What you should do
Copy each line of the data that has "width" in it.

'''

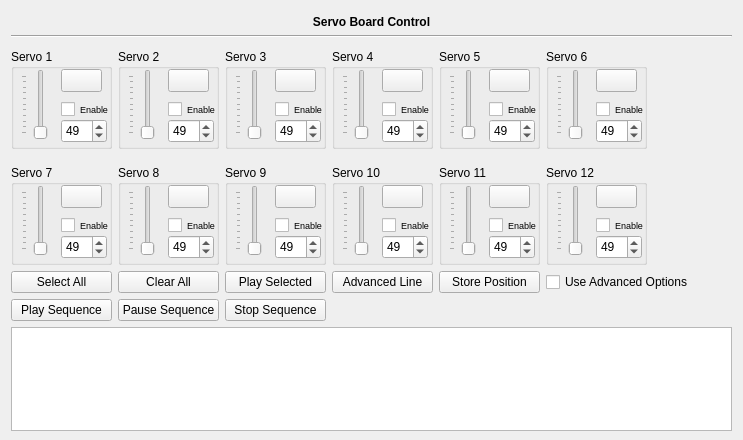
Qt form src/servoboard/servoboard_main.ui (jgen/ServoControl) before a commit.
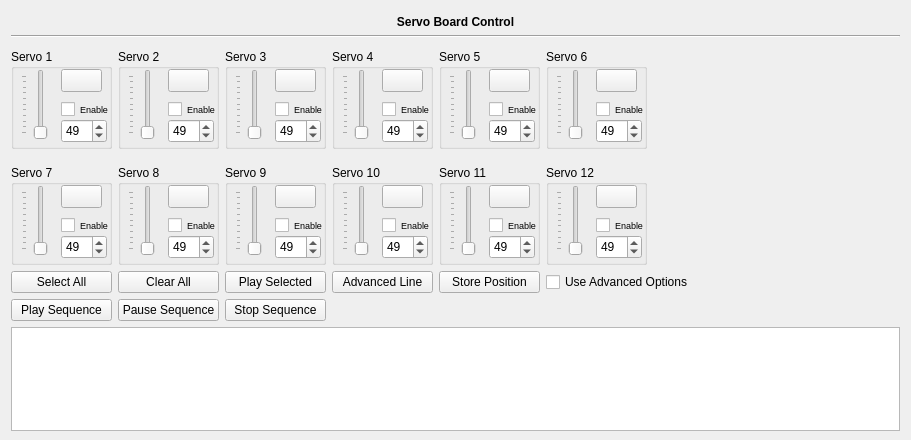
The same form after that commit. Icons and pictures are not drawn.

What changed in the file:
```diff
--- a/src/servoboard/servoboard_main.ui
+++ b/src/servoboard/servoboard_main.ui
@@ -6,7 +6,7 @@
    <rect>
     <x>0</x>
     <y>0</y>
-    <width>743</width>
+    <width>893</width>
     <height>440</height>
    </rect>
   </property>
@@ -242,12 +242,12 @@
         <enum>Qt::Horizontal</enum>
        </property>
        <property name="sizeType">
-        <enum>QSizePolicy::Expanding</enum>
+        <enum>QSizePolicy::Minimum</enum>
        </property>
        <property name="sizeHint" stdset="0">
         <size>
-         <width>50</width>
-         <height>20</height>
+         <width>200</width>
+         <height>0</height>
         </size>
        </property>
       </spacer>
```
Left out of the diff: 28 changed lines with no effect on the pictures.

'''

Task answer
-    <width>743</width>
+    <width>893</width>
-         <width>50</width>
+         <width>200</width>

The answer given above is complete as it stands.